Workplace Stress and its Ramifications

business (9)According to a Center for Disease Control and Prevention article and a survey done by Northwestern National Life, 40% of workers today report that they consider their job as being “very or extremely stressful.” And according to Northwestern National Life, one-fourth of employees view their jobs as the number one stressor in their lives.  Job stress has become a very common and costly problem that affects the United States workforce, and a problem that needs to be addressed by organizations and individuals as well. For more about this topic follow the links below.

What you need to know about workplace stress

TORONTO – John Tory was officially presented as mayor of Toronto Tuesday during an afternoon ceremony at city hall.

The job is no doubt stressful:  it’s at least four years long, 24 hours a day, includes no scheduled vacation time and puts every decision into the media spotlight.

So what is stress? Physiologically, we think of stress as the brain’s response to any demand.  And different types of stress have different effects – you can have stress from a sudden event like losing a job, or a traumatic event like an accident, or just routine stress related to the everyday pressures of life – which politicians feel a lot of because of the scrutiny they’re under.

The commonly referred to fight or flight response is the body’s response to stress. It is a mechanism that evolved thousands of years ago to respond to situations like being attacked by an animal.

‘Medicalising’ workplace stress could worsen staff morale, psychologists warn 

Low morale is too often treated as an “adjustment disorder”, which risks worsening the worker’s condition. Photo: Gabrielle Charotte

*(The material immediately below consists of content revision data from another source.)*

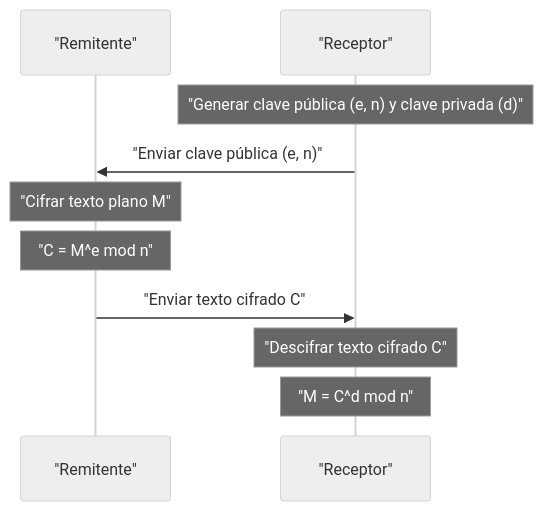
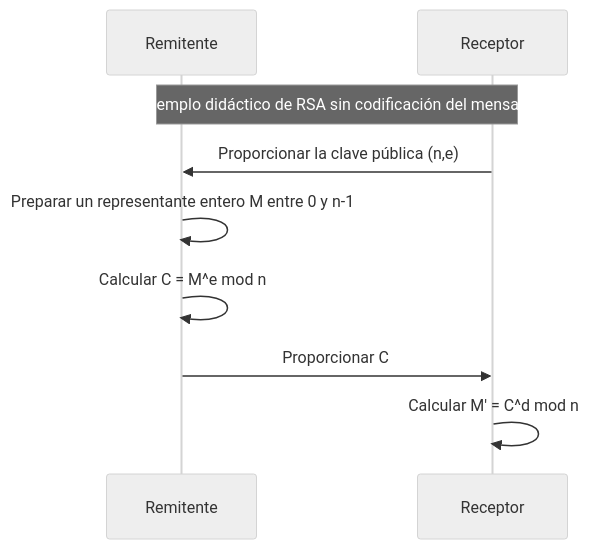
Before and after one commit to kenjinote/blog: the second of 2 diagrams in content/post/fermats-little-theorem/index.es.md, drawn with Mermaid (neutral theme). The commit also changed other lines of this file and 5 other files, not shown here.

````diff
--- a/content/post/fermats-little-theorem/index.es.md
+++ b/content/post/fermats-little-theorem/index.es.md
@@ -101,12 +79,11 @@
 ```mermaid
 sequenceDiagram
-    participant Sender as "Remitente"
-    participant Receiver as "Receptor"
-    Note over Receiver: "Generar clave pública (e, n) y clave privada (d)"
-    Receiver->>Sender: "Enviar clave pública (e, n)"
-    Note over Sender: "Cifrar texto plano M"
-    Note over Sender: "C = M^e mod n"
-    Sender->>Receiver: "Enviar texto cifrado C"
-    Note over Receiver: "Descifrar texto cifrado C"
-    Note over Receiver: "M = C^d mod n"
+    participant Sender as Remitente
+    participant Receiver as Receptor
+    Note over Sender,Receiver: Ejemplo didáctico de RSA sin codificación del mensaje
+    Receiver->>Sender: Proporcionar la clave pública (n,e)
+    Sender->>Sender: Preparar un representante entero M entre 0 y n-1
+    Sender->>Sender: Calcular C = M^e mod n
+    Sender->>Receiver: Proporcionar C
+    Receiver->>Receiver: Calcular M' = C^d mod n
 ```
````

At least one third of workplace stress claims are due to “low morale” but are regularly being treated as clinical disorders, Australian psychologists have warned.

With workplace mental health problems costing businesses $10 billion a year, an Australian Psychological Society conference this week heard that more than 30 per cent of compensation claims were morale-related and therefore preventable.

Clinical and organisational psychologist Peter Cotton told the conference low morale was too often treated as an “adjustment disorder”, which risked worsening the worker’s condition.

“‘Medicalising’ this issue could be counter-productive and make the employee worse,” he said.

Workplace Stress Can Boil Over Months Later

New research suggests workplace stress can lead to counterproductive workplace behaviors that may not surface until weeks or months afterward.

It is common knowledge that a variety of workplace issues ranging from a seasonal surge in business, or a new manager, can lead to stress that results in immediate problems.

However, the impact of the stress may be underestimated as problems may surface down the road.

San Francisco State University organizational psychologist Dr. Kevin Eschleman determined many employees wait weeks or months before engaging in “counterproductive work behaviors,” like taking a longer lunch or stealing office supplies.

As a result, this behavior, which by some estimates costs businesses billions of dollars annually, may actually be far more expensive.

“People don’t just respond immediately with these deviant behaviors. They may also have a delayed response that isn’t caught by the organization,” said Eschleman.

“That means the organization is not taking into account long-term costs associated with these delayed behaviors.”